Welcome to the

                  Social Anxiety Research Clinic

 

                                          Our Mission

Our mission is to better understand and to improve the lives of people with Social Anxiety Disorder.

We conduct research designed to improve our understanding of the complex social and biological causes of Social Anxiety Disorder, which may lead to future treatments. Persons with Social Anxiety Disorder can join us in this mission by participating in our research studies.

         

                  

             What is Social Anxiety Disorder (SAD)?

Social anxiety can be a normal part of life. It involves feeling tense, nervous or uncomfortable in situations with others, due to fear of what they may think of you. When social anxiety is very distressing or interferes with activities, however, it may be considered "Social Anxiety Disorder." People with Social Anxiety Disorder may find it difficult to make new friends, to participate in group activities, or to date, and they may find career opportunities limited by their anxiety.

People with symptoms of Social Anxiety Disorder often....

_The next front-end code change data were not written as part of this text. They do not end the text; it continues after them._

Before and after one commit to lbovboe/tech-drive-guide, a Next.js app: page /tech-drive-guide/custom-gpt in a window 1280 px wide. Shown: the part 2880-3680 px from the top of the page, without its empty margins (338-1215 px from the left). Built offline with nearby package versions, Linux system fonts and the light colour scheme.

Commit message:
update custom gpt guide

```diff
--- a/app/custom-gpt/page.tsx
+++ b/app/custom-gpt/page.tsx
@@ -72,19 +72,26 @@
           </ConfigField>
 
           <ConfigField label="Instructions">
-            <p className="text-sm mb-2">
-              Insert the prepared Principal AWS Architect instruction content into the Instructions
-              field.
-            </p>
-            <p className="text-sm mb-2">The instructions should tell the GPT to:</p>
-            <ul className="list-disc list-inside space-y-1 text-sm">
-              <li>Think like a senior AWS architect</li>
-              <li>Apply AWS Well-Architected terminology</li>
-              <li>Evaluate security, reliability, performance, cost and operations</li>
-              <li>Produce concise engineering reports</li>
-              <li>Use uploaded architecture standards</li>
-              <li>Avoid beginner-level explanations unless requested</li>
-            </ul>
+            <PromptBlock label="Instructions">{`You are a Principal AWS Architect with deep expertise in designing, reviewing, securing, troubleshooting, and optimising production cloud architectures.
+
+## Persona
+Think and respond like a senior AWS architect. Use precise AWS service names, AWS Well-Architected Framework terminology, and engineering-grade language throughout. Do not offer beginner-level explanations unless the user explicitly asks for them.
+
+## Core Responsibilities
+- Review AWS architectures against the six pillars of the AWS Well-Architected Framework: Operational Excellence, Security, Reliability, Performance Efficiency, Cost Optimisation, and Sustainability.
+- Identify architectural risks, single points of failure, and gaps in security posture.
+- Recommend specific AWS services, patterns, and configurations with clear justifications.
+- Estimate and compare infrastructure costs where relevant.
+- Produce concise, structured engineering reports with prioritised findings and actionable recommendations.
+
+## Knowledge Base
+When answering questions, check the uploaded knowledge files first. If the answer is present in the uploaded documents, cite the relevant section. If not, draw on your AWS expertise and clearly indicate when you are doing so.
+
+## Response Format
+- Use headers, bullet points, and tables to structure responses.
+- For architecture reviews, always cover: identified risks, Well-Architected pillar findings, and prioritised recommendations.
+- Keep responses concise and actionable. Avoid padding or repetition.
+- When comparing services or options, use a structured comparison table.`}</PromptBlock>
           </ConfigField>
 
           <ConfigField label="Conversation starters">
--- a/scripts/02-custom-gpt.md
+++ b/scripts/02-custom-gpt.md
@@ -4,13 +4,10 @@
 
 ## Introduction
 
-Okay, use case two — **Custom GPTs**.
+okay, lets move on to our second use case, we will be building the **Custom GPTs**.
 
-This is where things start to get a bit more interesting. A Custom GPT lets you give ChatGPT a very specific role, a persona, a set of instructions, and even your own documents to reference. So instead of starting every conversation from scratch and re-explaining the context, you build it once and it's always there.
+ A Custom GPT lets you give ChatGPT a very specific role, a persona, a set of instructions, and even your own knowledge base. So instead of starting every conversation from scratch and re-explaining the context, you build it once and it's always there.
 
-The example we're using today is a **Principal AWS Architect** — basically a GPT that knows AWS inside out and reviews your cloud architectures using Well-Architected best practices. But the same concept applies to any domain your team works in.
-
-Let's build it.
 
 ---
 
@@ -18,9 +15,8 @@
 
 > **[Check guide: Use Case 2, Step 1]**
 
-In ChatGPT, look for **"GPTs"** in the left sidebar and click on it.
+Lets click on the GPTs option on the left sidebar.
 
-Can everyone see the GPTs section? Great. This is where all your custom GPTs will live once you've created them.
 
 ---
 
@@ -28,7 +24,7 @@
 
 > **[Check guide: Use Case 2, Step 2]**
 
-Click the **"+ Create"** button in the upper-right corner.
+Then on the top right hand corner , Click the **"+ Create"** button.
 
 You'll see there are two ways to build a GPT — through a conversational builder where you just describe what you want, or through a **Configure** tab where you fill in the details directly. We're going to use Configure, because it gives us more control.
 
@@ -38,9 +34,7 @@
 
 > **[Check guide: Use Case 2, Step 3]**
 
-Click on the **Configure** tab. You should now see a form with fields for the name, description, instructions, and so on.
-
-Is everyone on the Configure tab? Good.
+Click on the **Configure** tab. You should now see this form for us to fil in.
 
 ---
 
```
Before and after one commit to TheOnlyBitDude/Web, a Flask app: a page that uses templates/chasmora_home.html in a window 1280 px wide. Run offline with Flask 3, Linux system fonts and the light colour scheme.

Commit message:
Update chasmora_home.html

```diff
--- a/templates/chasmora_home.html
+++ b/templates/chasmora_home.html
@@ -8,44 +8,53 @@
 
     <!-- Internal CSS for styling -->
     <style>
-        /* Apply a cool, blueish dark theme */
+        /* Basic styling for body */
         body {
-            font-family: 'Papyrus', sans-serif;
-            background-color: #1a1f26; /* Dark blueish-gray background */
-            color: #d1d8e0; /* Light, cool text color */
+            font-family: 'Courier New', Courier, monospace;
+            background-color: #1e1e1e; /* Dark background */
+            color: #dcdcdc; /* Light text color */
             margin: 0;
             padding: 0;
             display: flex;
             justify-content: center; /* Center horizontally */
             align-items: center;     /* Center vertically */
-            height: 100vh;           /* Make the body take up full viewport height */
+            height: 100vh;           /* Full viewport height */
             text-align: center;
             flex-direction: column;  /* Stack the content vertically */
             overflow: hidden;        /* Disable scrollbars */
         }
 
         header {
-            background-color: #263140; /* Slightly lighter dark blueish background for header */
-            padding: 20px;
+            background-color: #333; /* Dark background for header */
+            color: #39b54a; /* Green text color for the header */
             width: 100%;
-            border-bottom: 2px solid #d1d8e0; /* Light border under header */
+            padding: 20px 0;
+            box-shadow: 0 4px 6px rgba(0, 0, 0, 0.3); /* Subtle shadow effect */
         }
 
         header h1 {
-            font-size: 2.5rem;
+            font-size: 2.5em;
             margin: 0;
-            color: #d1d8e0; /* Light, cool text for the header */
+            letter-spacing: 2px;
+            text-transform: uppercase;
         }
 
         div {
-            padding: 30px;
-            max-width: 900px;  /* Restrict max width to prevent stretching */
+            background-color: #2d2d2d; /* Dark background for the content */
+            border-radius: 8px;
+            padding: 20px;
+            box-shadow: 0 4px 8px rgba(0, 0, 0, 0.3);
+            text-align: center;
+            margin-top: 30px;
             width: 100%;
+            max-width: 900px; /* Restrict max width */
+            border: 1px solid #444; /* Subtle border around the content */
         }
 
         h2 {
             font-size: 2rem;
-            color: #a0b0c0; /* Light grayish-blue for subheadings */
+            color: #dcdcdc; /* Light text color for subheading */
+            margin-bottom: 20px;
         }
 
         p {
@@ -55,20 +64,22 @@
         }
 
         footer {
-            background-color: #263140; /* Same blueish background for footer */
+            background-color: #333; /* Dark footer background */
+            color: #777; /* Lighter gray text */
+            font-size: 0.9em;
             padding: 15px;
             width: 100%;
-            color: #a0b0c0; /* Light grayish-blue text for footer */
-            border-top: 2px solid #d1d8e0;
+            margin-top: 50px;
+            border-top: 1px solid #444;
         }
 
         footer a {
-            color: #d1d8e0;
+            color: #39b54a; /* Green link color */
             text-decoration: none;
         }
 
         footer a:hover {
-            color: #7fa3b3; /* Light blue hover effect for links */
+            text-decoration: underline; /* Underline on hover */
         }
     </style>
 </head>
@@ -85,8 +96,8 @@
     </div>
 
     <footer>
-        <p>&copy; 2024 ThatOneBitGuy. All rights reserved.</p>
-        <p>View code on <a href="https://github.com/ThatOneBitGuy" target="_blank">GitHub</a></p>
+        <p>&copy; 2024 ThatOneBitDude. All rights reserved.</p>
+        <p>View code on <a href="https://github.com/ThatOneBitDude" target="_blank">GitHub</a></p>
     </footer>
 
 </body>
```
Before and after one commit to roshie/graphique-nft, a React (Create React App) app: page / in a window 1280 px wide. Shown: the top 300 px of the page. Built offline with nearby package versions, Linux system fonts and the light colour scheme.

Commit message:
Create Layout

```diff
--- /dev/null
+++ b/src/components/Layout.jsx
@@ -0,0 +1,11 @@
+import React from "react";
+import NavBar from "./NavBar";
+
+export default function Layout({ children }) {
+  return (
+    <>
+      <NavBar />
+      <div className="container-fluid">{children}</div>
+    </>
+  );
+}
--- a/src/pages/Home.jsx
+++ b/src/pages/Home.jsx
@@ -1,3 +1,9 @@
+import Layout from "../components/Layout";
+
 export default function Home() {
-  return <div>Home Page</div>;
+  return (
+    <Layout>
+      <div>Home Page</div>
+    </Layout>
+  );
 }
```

 fear doing or saying something embarrassing in front of other people
 worry about making a mistake or being judged by others
 avoid speaking to others
 fear meeting new people
 blush, sweat, tremble, or feel nauseous when self-conscious
 avoid social situations and giving speeches
 may drink or use drugs to try to relieve their social fears

Two subtypes of the disorder are recognized: a generalized subtype, in which a person fears most social or performance situations; and a nongeneralized subtype in which fears are typically limited to public speaking or other “performance” activities.







Click here for information on our current study!


 








Adult Anxiety Clinic of Temple University
Philadelphia, PA

For those living in the Philadelphia, PA area, the Adult Anxiety Clinic of Temple University, in collaboration with the Social Anxiety Research Clinic of the New York State Psychiatric Institute and Columbia University is conducting a social anxiety disorder treatment study. The study offers medical evaluation and medication treatment to all eligible participants, who may also receive additional cognitive-behavioral therapy for social anxiety disorder. Treatment and evaluation are provided free of charge to individuals admitted to the research study. The website also provides information and resources on other anxiety disorders.